-- DATA PROVIDED follows --

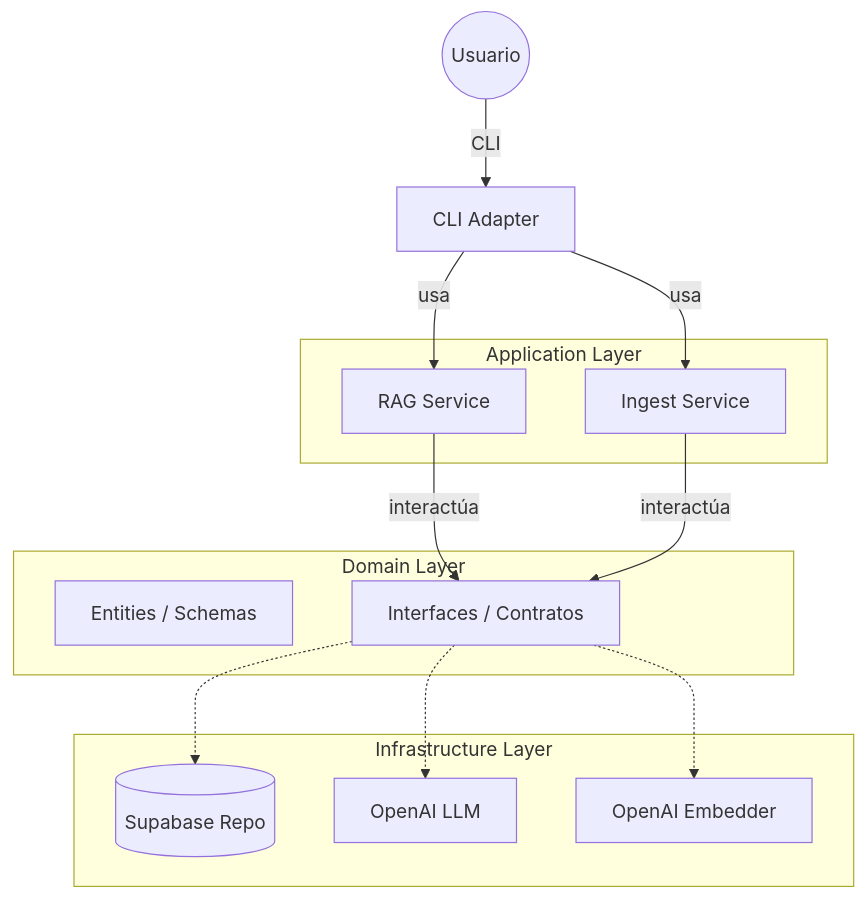
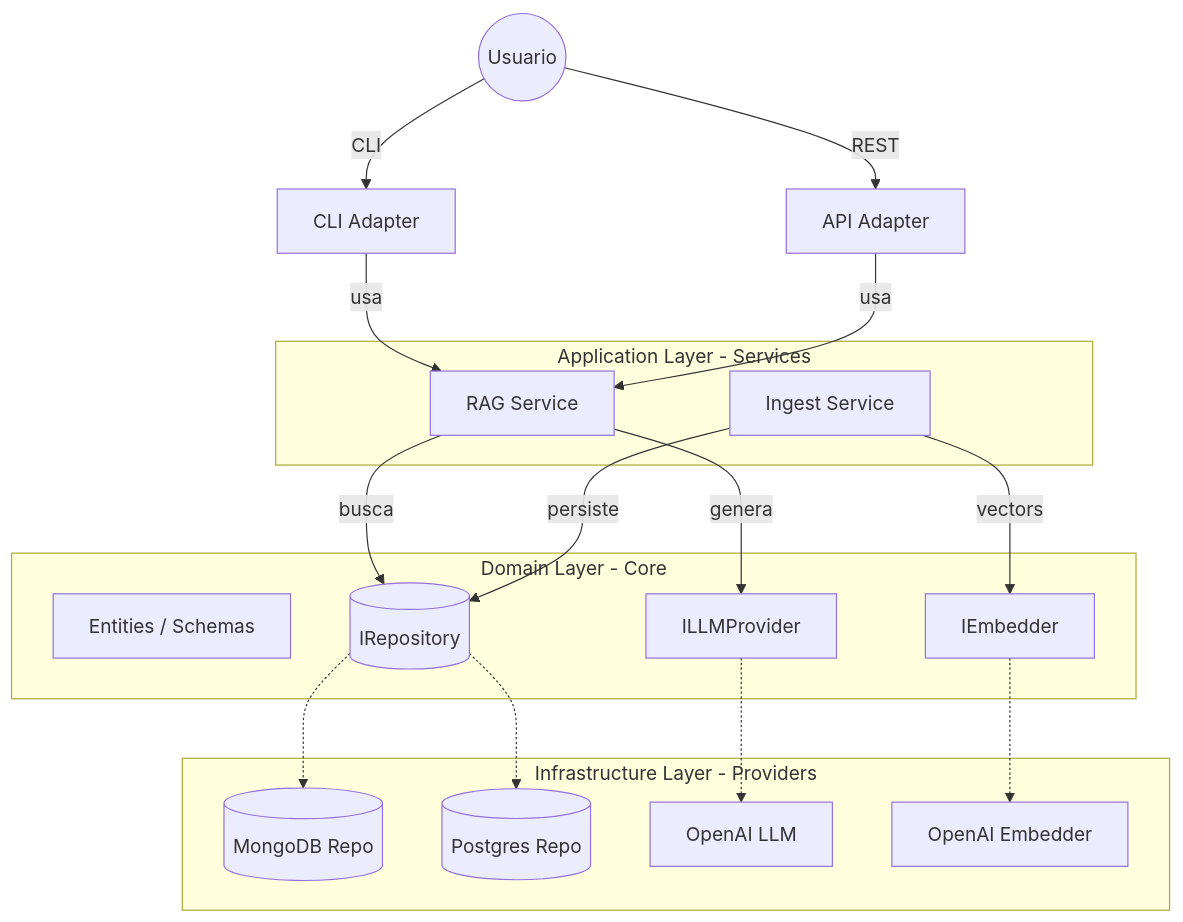
The diagram in README.md (FullFran/Hybrid-RAG-example), drawn with Mermaid before and after one commit. The commit also changed other lines of this file, not shown here.

Commit message:
docs: expand architecture diagram in README.md with full detail
Updated the README.md architecture diagram to include all components and detailed relations from docs/arquitectura.md, maintaining the clean graph TD style.

````diff
--- a/README.md
+++ b/README.md
@@ -29,28 +29,37 @@
 ```mermaid
 graph TD
-    User((Usuario)) -- CLI --> CLI[CLI Adapter]
+    User((Usuario))
+    User -- CLI --> CLI[CLI Adapter]
+    User -- REST --> WebAPI[API Adapter]
 
-    subgraph Capa_Aplicacion [Application Layer]
+    subgraph Capa_Aplicacion [Application Layer - Services]
         RAG[RAG Service]
         Ingest[Ingest Service]
     end
 
-    subgraph Capa_Dominio [Domain Layer]
+    subgraph Capa_Dominio [Domain Layer - Core]
         Schemas[Entities / Schemas]
-        Interfaces[Interfaces / Contratos]
+        RepoI[(IRepository)]
+        LLMI[ILLMProvider]
+        EmbedI[IEmbedder]
     end
 
-    subgraph Capa_Infraestructura [Infrastructure Layer]
-        Supabase[(Supabase Repo)]
+    subgraph Capa_Infraestructura [Infrastructure Layer - Providers]
+        Mongo[(MongoDB Repo)]
+        Postgres[(Postgres Repo)]
         OpenAI_LLM[OpenAI LLM]
         OpenAI_Emb[OpenAI Embedder]
     end
 
     CLI -- usa --> RAG
-    CLI -- usa --> Ingest
-    RAG -- interactúa --> Interfaces
-    Ingest -- interactúa --> Interfaces
-    Interfaces -.-> Supabase
-    Interfaces -.-> OpenAI_LLM
-    Interfaces -.-> OpenAI_Emb
+    WebAPI -- usa --> RAG
+    RAG -- busca --> RepoI
+    RAG -- genera --> LLMI
+    Ingest -- persiste --> RepoI
+    Ingest -- vectors --> EmbedI
+
+    RepoI -.-> Mongo
+    RepoI -.-> Postgres
+    LLMI -.-> OpenAI_LLM
+    EmbedI -.-> OpenAI_Emb
 ```
````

-- DATA PROVIDED concluded --

Take each line from the preceding material that contains "subgraph" and copy it.

### THE ANSWER
-    subgraph Capa_Aplicacion [Application Layer]
+    subgraph Capa_Aplicacion [Application Layer - Services]
-    subgraph Capa_Dominio [Domain Layer]
+    subgraph Capa_Dominio [Domain Layer - Core]
-    subgraph Capa_Infraestructura [Infrastructure Layer]
+    subgraph Capa_Infraestructura [Infrastructure Layer - Providers]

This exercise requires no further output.